Protein belongs to a class of nutrients called macronutrients. At 4 calories per gram, protein serves as a significant source of energy. The protein in your child’s diet also performs several other important functions. In order to ensure that your child stays healthy, it is important to provide adequate amounts of protein each day.
Functions of Protein
Protein is a major component of your muscles, organs and skin. The protein in your diet also helps your body repair cells and make new cells. This is especially important for children, because children are constantly going through periods of growth and development. Protein also allows for proper wound healing and helps the body maintain fluid and acid-base balance.
Protein recommendations differ based on your child’s age. Healthy toddlers between the ages of 1 and 3 need 0.55 grams of protein per pound of body weight. For a toddler weighing 30 pounds this translates to 16.5 grams of protein per day. As a child increases in age, protein needs decrease. Children between 4 and 6 need 0.5 grams of protein per pound of body weight so a 45-pound 5-year-old requires 22.5 grams of protein. Children between 7 and 14 require 0.45 grams of protein per body weight. For a 12-year-old weighing 90 pounds, this translates to 40.5 grams of protein daily.
Types of Protein
Proteins are made up of substances called amino acids. Of the 22 total amino acids, nine of them are essential, which means you must obtain them through your diet because your body cannot make them. Protein is divided into two types based on its amino acid sequence: complete and incomplete. Complete proteins contain all of the essential amino acids as well as some of the nonessential amino acids. Incomplete proteins are missing one or more of the essential amino acids.
It is important that the protein in your child’s diet provide all of the essential amino acids. Animal proteins, like meat, eggs, dairy, are considered complete proteins. If your child consumes these protein sources regularly, he will consume all of the amino acids. Some plant foods -- such as hemp seeds, soy and quinoa -- also contain complete protein.

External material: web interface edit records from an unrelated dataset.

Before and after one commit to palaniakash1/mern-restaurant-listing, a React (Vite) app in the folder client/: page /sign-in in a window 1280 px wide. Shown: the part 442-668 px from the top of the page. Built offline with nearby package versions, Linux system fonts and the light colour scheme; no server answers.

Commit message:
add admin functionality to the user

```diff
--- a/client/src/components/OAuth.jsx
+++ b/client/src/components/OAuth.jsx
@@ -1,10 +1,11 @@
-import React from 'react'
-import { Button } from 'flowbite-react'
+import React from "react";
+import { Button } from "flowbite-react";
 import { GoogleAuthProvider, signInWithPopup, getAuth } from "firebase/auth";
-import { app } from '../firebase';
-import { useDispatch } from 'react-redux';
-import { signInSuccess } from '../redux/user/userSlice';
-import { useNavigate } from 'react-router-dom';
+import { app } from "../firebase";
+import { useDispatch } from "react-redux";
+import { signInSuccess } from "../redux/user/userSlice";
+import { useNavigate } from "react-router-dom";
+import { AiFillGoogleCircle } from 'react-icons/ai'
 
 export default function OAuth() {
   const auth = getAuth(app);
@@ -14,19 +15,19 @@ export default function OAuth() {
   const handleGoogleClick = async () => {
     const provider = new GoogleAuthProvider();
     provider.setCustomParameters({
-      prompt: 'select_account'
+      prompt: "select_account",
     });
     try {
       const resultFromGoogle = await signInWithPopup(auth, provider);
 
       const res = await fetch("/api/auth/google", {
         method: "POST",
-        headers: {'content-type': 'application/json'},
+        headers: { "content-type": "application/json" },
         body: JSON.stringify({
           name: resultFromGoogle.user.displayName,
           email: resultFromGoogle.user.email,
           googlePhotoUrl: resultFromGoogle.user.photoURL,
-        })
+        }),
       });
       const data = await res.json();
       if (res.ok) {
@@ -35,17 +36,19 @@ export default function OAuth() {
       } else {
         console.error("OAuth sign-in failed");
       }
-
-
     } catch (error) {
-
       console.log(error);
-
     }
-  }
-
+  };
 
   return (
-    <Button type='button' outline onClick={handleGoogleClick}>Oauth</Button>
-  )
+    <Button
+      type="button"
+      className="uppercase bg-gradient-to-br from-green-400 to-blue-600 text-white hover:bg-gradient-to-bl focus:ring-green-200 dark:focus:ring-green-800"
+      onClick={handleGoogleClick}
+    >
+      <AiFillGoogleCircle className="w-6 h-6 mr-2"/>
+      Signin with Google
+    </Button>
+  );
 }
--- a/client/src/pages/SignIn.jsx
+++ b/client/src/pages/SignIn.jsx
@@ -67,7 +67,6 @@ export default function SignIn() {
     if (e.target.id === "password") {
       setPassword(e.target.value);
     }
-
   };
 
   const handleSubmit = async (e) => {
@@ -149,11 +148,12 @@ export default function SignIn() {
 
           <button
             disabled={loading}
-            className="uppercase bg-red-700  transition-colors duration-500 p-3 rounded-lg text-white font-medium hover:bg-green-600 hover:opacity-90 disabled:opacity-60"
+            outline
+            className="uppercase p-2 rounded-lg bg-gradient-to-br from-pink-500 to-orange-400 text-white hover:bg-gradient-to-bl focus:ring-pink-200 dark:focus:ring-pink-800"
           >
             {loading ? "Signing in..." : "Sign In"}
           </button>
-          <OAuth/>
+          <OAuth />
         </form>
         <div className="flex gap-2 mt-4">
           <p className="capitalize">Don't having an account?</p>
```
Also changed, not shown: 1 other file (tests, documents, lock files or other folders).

In general, plant proteins, such as nuts, beans, rice and whole grains, are classified as incomplete proteins. While these proteins do not provide all of the essential amino acids, eating two incomplete proteins together or in the course of a day, such as peanut butter and whole grain bread, can create a complete protein. This is called protein combining.